Why Talent Doesn’t Get a DJ Paid
A lot of promoters or artist management agents like to talk about the “talent” on their roster or flyer.
They may or may not actually have scored relationships with truly talented people. But, if we're being perfectly honest, promoters and managers are rarely looking for talent. At least, not by itself.
I bet you think this is headed towards bashing fly-by-night, no-name, boring promoters. No, we'll save that for another day. I'm talking about good ones, too.
It's A Search For Attitude
When considering hiring someone, a recruiter almost never looks purely at the skills or talent of the potential hired.
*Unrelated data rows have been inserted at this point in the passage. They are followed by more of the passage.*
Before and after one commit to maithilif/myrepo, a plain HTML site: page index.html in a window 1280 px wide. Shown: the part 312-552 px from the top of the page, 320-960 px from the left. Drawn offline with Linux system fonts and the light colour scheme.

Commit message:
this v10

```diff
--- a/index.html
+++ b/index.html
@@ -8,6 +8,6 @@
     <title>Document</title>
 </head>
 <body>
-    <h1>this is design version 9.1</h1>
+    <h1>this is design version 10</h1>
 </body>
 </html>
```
It's more about finding good enough people for an acceptable amount of pay. In other words, filling slots.
In the club/festival/music scene, you can be the best DJ since sliced bread (hmm, new alias idea…) But without the right attitude (a positive and diligent work ethic), nobody's ever even going to hear your work or care.
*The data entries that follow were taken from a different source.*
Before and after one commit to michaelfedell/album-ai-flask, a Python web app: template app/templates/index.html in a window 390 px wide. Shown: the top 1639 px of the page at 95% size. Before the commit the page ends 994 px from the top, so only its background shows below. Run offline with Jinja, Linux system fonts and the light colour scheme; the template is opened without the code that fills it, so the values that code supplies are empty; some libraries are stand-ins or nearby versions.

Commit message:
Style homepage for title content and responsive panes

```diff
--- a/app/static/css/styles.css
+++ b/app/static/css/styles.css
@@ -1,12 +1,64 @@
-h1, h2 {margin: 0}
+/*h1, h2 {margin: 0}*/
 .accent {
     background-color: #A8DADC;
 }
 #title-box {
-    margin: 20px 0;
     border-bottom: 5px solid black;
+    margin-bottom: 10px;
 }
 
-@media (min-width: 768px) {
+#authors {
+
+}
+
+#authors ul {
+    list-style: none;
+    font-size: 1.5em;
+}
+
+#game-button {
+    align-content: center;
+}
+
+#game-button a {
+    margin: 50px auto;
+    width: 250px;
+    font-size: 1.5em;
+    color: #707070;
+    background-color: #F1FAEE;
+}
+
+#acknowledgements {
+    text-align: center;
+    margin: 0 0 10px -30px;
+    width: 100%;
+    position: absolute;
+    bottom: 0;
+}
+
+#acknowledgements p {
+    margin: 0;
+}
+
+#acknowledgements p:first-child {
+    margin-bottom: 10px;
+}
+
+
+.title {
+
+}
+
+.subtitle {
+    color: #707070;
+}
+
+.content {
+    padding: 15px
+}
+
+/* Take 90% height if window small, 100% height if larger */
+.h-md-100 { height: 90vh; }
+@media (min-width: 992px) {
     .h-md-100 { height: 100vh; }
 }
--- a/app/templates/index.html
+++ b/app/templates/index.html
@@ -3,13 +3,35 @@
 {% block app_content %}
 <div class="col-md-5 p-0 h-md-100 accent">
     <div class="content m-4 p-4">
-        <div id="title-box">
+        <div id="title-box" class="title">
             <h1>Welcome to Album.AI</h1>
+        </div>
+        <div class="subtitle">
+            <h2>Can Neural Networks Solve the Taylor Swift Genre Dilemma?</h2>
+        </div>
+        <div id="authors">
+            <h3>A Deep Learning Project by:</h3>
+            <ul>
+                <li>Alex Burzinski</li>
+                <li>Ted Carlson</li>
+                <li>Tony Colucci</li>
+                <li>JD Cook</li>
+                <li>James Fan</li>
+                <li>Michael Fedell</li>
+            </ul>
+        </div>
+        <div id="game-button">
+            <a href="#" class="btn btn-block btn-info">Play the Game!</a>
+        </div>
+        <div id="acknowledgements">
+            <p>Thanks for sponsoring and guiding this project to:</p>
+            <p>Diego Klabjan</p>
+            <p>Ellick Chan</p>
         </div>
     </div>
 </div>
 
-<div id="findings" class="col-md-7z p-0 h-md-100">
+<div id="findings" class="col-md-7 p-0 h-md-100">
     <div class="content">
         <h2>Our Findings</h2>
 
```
In this business, talent is at a surplus. There are plenty of good DJs out there. I'm sorry to burst your bubble if you thought that you were a unique snowflake because you can make butter-smooth mixes and play the most obscure music possible. There is nothing wrong with that whatsoever… I'm simply saying, there's also nothing new about it. No reason for anyone to pay attention to you.
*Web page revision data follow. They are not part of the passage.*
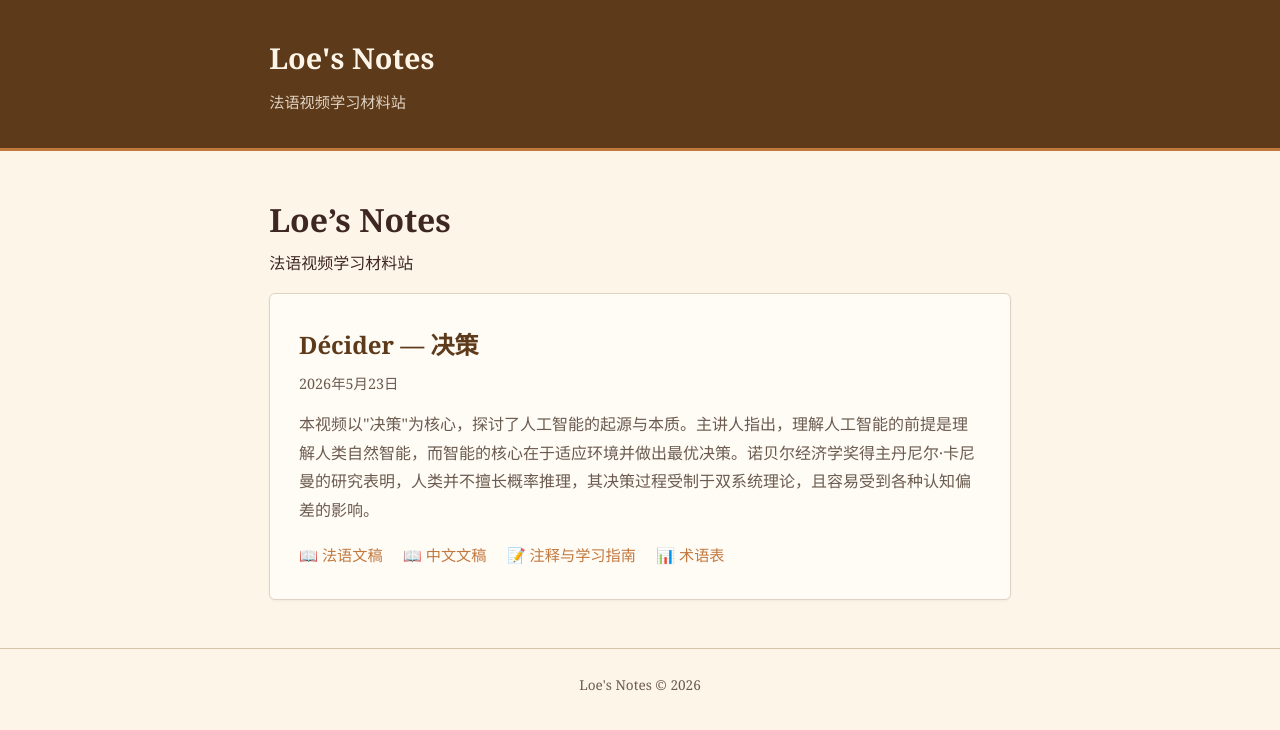
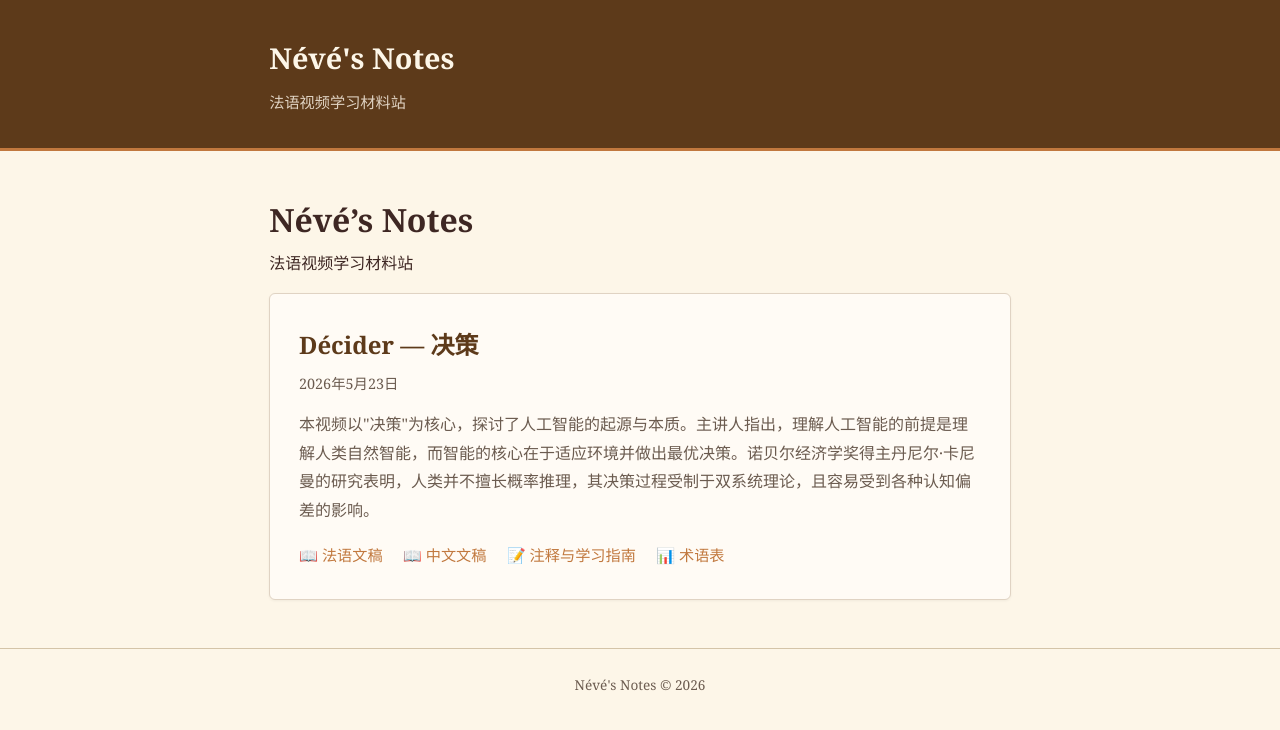
Before and after one commit to ruixue131/trans-video-french-to-chinese, a Jekyll site: the page built from index.md, in a window 1280 px wide. Shown: the top 730 px of the page. Built offline with Jekyll 4.4.1, drawn with Linux system fonts in a browser that asks for light colours.

Commit message:
Rename site: Loe -> Névé's Notes

```diff
--- a/_config.yml
+++ b/_config.yml
@@ -1,5 +1,5 @@
 # Jekyll 配置
-title: Loe's Notes
+title: Névé's Notes
 tagline: 法语视频学习材料站
 description: 从法语视频中提取的学习材料 — 法语文稿、中文文稿、注释与术语表
 
--- a/assets/style.css
+++ b/assets/style.css
@@ -1,4 +1,4 @@
-/* Loe's Notes — 暖色学院风 */
+/* Névé's Notes — 暖色学院风 */
 
 :root {
   --cream:      #fdf6e8;
```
Honing your craft should come first, certainly. But then what? You can only beatmatch so perfectly. You can only download so many remix kits and DJ tools.
It's amusing to me when I see the DJ complaining about how nobody pays him or her any mind, even though they've been practicing and developing their technical skills for 15 years. Whether they think so or not, that is hardly what an average club-goer or music fan actually cares about.
It's time to take the reins on your DJ career, if you want it to go anywhere. Being the best carpenter in the entire world is awesome, but it's useful to nobody other than yourself if you're not putting that talent to use in a way that provides true value to others. And that's something that can only come with an attitude adjustment.
The Good News
A driven DJ with a positive, collaborative, up-and-at-'em demeanor is a zillion percent more likely to advance his or her reach than the DJ who walks around complaining about how nobody notices how unique and different they are.
A talent agency, promotional group, or any other organization filled with motivated, honest, eager, ethical, experimental, and forward-thinking individuals will always advance more easily than the one who merely has talent. Every time.
Attitude is a decision; a choice which is available to us all. And you might just come to find out that advancing and honing your attitude will get you a lot farther than practicing behind your decks/controller all day.
It's not that talent doesn't matter. It's about realizing that there's more to the picture.
Get out there, make a difference in your scene, solve problems, and be eager to help others. It's amazing how much it will help your talent to get noticed.